She immediately regretted it. When the guard began to return to her room regularly, she refused his advances. But her roommate did not. At night, Sandy tried to sleep while they had sex in the bed next to hers; during the day, the guard punished her for rejecting him, piling on work and extra exercises.
Sandy endured this treatment—along with propositions from other male staffers—throughout her 10‑month stay. She says she and others repeatedly reported the situation to the superintendent, “but he didn’t believe us. There was nothing more we could do.”
Amanda Twitty, another former inmate, said that she “entered the facility at 17 for multiple probation violations. But she says that before she got there she had been diagnosed with cervical cancer, and that the staff refused to let her keep a previously scheduled doctor’s appointment. She says her subsequent requests for medical attention were ignored—as were her complaints about abdominal pain during daily physical training. “The exercises made my stomach hurt even more,” she says. “I’d be doubled over in pain. It felt like I had my period 24 hours a day, seven days a week.“

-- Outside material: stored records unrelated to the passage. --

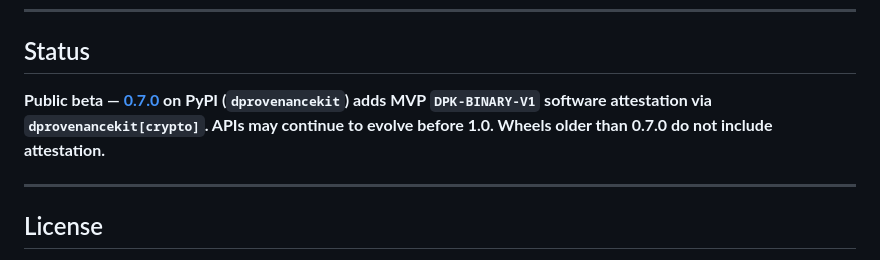
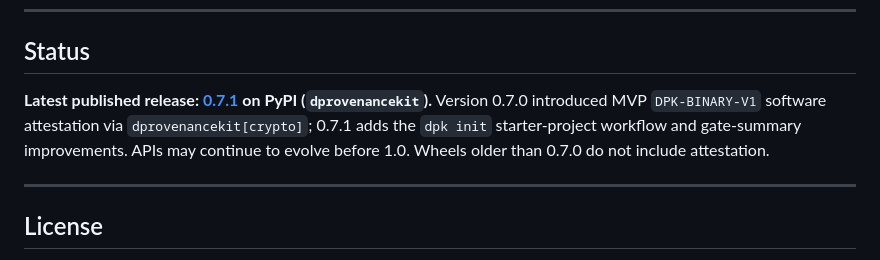
Before and after one commit to Therealdk8890/DProvenanceKitPython, a Markdown page: README.md, the part around the change. GitHub-like rendering.

Commit message:
docs: align README with latest published release

```diff
--- a/README.md
+++ b/README.md
@@ -331,7 +331,7 @@ Every release: baseline vs. candidate. A clear record of whether the instrumente
 
 ## Status
 
-**Public beta — [0.7.0](https://github.com/Therealdk8890/DProvenanceKitPython/releases/tag/v0.7.0) on PyPI (`dprovenancekit`) adds MVP `DPK-BINARY-V1` software attestation via `dprovenancekit[crypto]`. APIs may continue to evolve before 1.0. Wheels older than 0.7.0 do not include attestation.**
+**Latest published release: [0.7.1](https://github.com/Therealdk8890/DProvenanceKitPython/releases/tag/v0.7.1) on PyPI (`dprovenancekit`).** Version 0.7.0 introduced MVP `DPK-BINARY-V1` software attestation via `dprovenancekit[crypto]`; 0.7.1 adds the `dpk init` starter-project workflow and gate-summary improvements. APIs may continue to evolve before 1.0. Wheels older than 0.7.0 do not include attestation.
 
 ---
 
```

Amanda says alerting the staff to her pain often resulted in punishment. “The guards would call me a crybaby and tell me to get up,” she says. “If I said anything, they’d make me do even more push‑ups.“
These are just a couple of the stories involving the abuse at the State Training School for Girls. After the allegations were made public, the state suspended 11 of its 15 staff members and hired a new administrator. Throughout the years, more lawsuits were filed in different courts throughout the state, increasing the number of plaintiffs. The lawsuits were combined for settlement purposes. It wasn’t until February 2002, that the federal lawsuit was settled with $12.5 million paid out to the plaintiffs.
Closure and Abandonment
By the morning of January 23, 2012, the population of the State Training School for Girls had been reduced to 18 girls due to Alabama’s juvenile justice reform efforts. On that morning, an EF3 tornado with winds of 150 miles per hour swept across north Jefferson County. Eight buildings on the campus were damaged beyond repair, including the cafeteria, the school, and the gym, which were essentially leveled by the tornado. Miraculously, the dormitory housing the girls and the eight staff members on duty that day was the least-damaged building on the entire campus with not a single person being injured.
Before the tornado, the state’s Department of Youth Services was dealing with the fiscal dilemma of operating a facility meant for 150 inmates with a population of 18. Because of its size, the facility also employed 70 workers. A decision was made not to rebuild the old Chalkville campus and instead, to design a construct an all-new state-of-the-art facility. The damaged buildings at the campus were demolished and the site was cleaned up for future use.
The reaming four buildings were repaired with the possibility that the property would be used by another state agency or other governmental entity. The campus would never be reused and the State Training School for Girls has been abandoned for nearly a decade now. It has exceedingly fallen into ruin over the course of these years. While the idea of demolishing the remaining buildings has been talked about, there are currently no plans for the site.
The Birmingham News. (December 21, 1913 p. 46). THE REAL CHRISTMAS IS BEING PLANNED FOR BIRMINGHAM
The Birmingham News. (August 20, 1914 p. 8). Miss Augusta Clark Honors Her Guest at Tea
Birmingham Post-Herald. (August 8, 1915 p. 3). What the State Training School for Girls Is Doing for the Womanhood of Alabama
The Birmingham News. (January 19, 1949 p. 6). Girls’ Training School Head Opens Doors In Face Of Inquiry Demands
The Birmingham News. (December 11, 1951 p. 1). Eight training school girls flee; two taken
Mary Ellen Mark; Amy Singer. (June 2002). Girls Sentenced to Abuse